_What is being asked_.
Using the records below, find every line that includes "index" and copy it.
═══ Input ═══
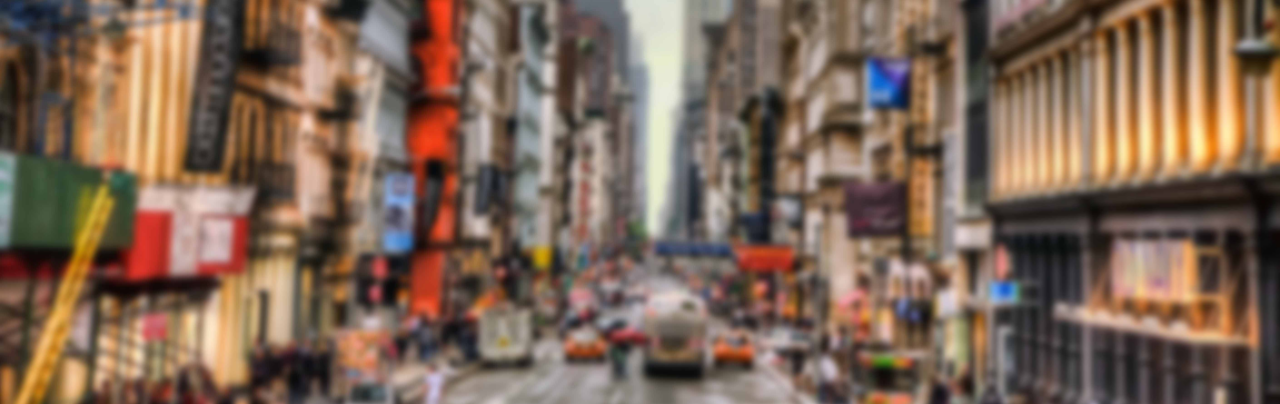
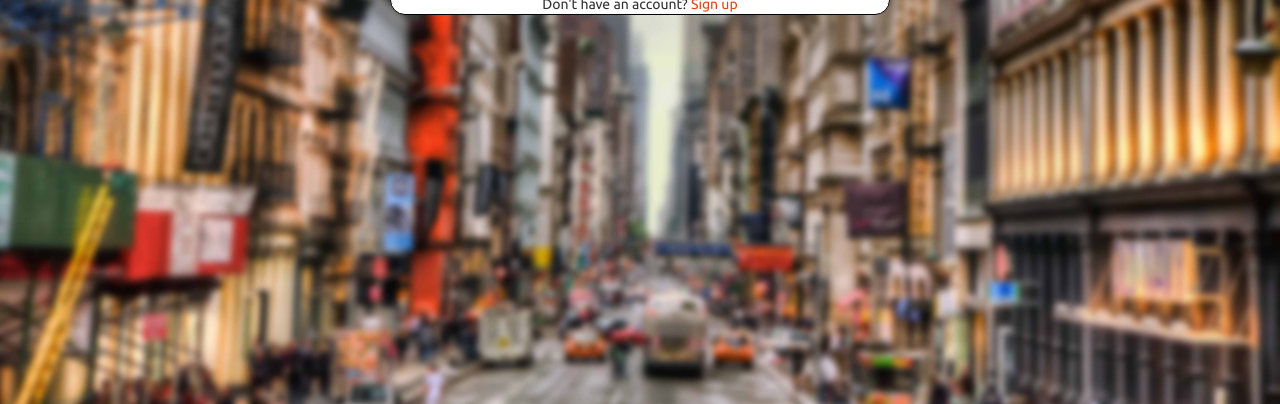
Before and after one commit to terriblesarcasm/Dispatchly, a plain HTML site: page views/index.html in a window 1280 px wide. Shown: the part 524-928 px from the top of the page. Drawn offline with Linux system fonts and the light colour scheme.

Commit message:
Attempting sign up placement

```diff
--- a/views/index.html
+++ b/views/index.html
@@ -36,6 +36,7 @@
           <i class="fa fa-twitter"></i> Sign in with Twitter
          </a>
 
+         Don't have an account? <a href="signup.html">Sign up</a>
         </center>
       </div> <!-- /content -->
 
```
═══
_The answer_.
Before and after one commit to terriblesarcasm/Dispatchly, a plain HTML site: page views/index.html in a window 1280 px wide. Shown: the part 524-928 px from the top of the page. Drawn offline with Linux system fonts and the light colour scheme.
--- a/views/index.html
+++ b/views/index.html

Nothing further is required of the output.